Over the past years, Mr. Fletcher has always loved sharing stories about Mr. Donnell. He’s even written some of them for the Grumman Retiree Club Newsletter.
Mr. Donnell had been an Army Air Corps fighter pilot during World War II. He flew P-51 Mustangs against the Nazi Luftwaffe. While over enemy territory, Mr. Donnell shot down a German fighter plane, which exploded and tore a wing off his Mustang.
He was captured and held at Stalag Luft III, the same German prisoner-of-war camp featured in the classic war film “The Great Escape.” During that time Mr. Donnell learned to speak German.
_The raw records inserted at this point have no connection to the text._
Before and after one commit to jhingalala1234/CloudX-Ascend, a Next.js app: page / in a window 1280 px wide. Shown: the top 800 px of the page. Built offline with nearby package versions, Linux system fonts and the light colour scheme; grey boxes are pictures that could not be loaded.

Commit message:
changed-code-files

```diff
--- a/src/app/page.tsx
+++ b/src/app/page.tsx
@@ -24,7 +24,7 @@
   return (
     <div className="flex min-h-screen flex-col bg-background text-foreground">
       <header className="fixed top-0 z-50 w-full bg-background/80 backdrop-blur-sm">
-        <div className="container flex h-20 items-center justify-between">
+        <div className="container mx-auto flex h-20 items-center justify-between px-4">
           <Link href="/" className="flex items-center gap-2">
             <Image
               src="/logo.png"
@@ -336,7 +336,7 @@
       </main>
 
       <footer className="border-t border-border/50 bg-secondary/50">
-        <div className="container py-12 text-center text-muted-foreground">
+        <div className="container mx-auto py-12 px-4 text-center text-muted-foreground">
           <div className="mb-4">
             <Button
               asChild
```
Mr. Fletcher tells the story of how that language came in handy years later. It was the 1950s when Grumman was trying to sell the F-11A Tiger fighter jet to Germany. A German group arrived in Calverton, where Mr. Donnell performed a flight demo. He found himself as an unofficial host for the contingent and the foreigners would often speak in German when they didn’t want the hosts to hear what they were saying.
“Ralph never let on that he understood every word until they were about to say goodbye,” Mr. Fletcher said.
Mr. Donnell wished them goodbye, saying “auf wiedersehen,” and told them he hoped they had learned enough on the tour to reach a decision.
The Germans were stunned, Mr. Fletcher said. They asked him how he knew German.
At Stalag Luft III, he responded.
“He was always pulling some kind of stunt,” Mr. Fletcher said.
Photo caption: Ralph ‘Dixie’ Donnell, then a captain in the Army Air Corps, poses on a P-51 Mustang while working as flight instructor at Luke Field in Phoenix, Ariz. Mr. Donnell would later serve as Grumman’s chief test pilot. (Credit: Donnell family, courtesy)
The author is the editor of the Riverhead News-Review and The Suffolk Times. He can be reached at 631-354-8049 or firstname.lastname@example.org.